BEGIN DATA RECORDS

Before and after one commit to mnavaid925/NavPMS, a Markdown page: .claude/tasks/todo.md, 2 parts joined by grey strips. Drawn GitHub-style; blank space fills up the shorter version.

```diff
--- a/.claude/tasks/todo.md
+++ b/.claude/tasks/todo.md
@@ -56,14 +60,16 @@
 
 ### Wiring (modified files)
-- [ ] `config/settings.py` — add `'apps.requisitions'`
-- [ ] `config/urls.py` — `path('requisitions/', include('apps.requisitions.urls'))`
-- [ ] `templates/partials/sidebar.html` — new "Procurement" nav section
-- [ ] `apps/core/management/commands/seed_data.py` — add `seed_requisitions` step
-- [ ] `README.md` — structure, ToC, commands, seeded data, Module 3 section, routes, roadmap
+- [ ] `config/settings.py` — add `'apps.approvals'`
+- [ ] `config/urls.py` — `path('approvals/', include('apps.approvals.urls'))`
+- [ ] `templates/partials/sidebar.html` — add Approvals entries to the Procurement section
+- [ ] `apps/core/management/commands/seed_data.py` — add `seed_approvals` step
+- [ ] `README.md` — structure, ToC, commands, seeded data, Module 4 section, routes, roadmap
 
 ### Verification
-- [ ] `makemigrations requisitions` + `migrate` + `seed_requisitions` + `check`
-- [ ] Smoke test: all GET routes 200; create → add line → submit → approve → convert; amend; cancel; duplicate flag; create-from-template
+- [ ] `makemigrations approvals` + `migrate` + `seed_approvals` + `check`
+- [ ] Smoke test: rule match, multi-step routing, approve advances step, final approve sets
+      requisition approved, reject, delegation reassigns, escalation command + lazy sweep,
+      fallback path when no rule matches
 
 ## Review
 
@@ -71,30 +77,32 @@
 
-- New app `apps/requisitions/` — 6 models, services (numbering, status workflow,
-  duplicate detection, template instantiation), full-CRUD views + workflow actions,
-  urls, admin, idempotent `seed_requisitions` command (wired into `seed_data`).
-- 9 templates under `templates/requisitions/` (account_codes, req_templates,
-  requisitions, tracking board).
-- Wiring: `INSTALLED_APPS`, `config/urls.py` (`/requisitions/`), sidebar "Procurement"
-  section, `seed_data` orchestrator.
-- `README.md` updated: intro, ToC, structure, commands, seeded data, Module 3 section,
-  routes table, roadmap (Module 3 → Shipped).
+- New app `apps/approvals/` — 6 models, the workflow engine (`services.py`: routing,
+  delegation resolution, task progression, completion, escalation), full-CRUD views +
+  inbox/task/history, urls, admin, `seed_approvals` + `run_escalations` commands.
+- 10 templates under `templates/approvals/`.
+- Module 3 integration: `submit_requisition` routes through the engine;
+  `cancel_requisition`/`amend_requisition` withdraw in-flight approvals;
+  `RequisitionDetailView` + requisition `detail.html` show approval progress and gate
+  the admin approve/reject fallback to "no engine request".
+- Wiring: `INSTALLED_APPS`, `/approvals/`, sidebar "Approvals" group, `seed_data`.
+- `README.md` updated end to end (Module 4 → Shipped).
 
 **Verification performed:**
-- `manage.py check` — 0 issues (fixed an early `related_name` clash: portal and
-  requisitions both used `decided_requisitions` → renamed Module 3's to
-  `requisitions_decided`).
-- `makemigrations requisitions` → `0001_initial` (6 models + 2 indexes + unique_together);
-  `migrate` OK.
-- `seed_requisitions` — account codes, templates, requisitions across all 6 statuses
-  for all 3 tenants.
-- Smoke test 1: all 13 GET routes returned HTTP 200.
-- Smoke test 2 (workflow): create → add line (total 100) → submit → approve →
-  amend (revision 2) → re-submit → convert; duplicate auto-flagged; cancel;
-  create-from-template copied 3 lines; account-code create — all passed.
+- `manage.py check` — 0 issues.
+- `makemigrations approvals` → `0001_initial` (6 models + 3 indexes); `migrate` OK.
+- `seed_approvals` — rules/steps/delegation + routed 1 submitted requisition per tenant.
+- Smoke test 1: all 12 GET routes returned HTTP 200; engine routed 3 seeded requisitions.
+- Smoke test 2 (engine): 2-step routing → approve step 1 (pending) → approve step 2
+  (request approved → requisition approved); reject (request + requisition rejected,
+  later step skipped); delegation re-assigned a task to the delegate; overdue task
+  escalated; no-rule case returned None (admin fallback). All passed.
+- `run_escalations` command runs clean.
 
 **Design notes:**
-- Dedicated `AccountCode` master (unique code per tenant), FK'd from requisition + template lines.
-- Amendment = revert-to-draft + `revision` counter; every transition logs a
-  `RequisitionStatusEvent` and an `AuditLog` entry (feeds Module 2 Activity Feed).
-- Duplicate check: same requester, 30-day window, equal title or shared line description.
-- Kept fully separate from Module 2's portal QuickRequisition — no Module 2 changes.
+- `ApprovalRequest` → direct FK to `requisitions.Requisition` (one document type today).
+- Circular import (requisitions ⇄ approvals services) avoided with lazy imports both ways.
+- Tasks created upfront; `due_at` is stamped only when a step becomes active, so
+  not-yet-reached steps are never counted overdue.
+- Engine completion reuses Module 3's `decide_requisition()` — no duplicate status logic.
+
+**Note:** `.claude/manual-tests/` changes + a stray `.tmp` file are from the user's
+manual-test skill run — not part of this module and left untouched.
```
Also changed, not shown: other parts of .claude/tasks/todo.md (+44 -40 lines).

END DATA RECORDS

» YOUR INSTRUCTIONS: Extract all lines of the records above that include "revision".

» RESULT BELOW:
-  amend (revision 2) → re-submit → convert; duplicate auto-flagged; cancel;
-- Amendment = revert-to-draft + `revision` counter; every transition logs a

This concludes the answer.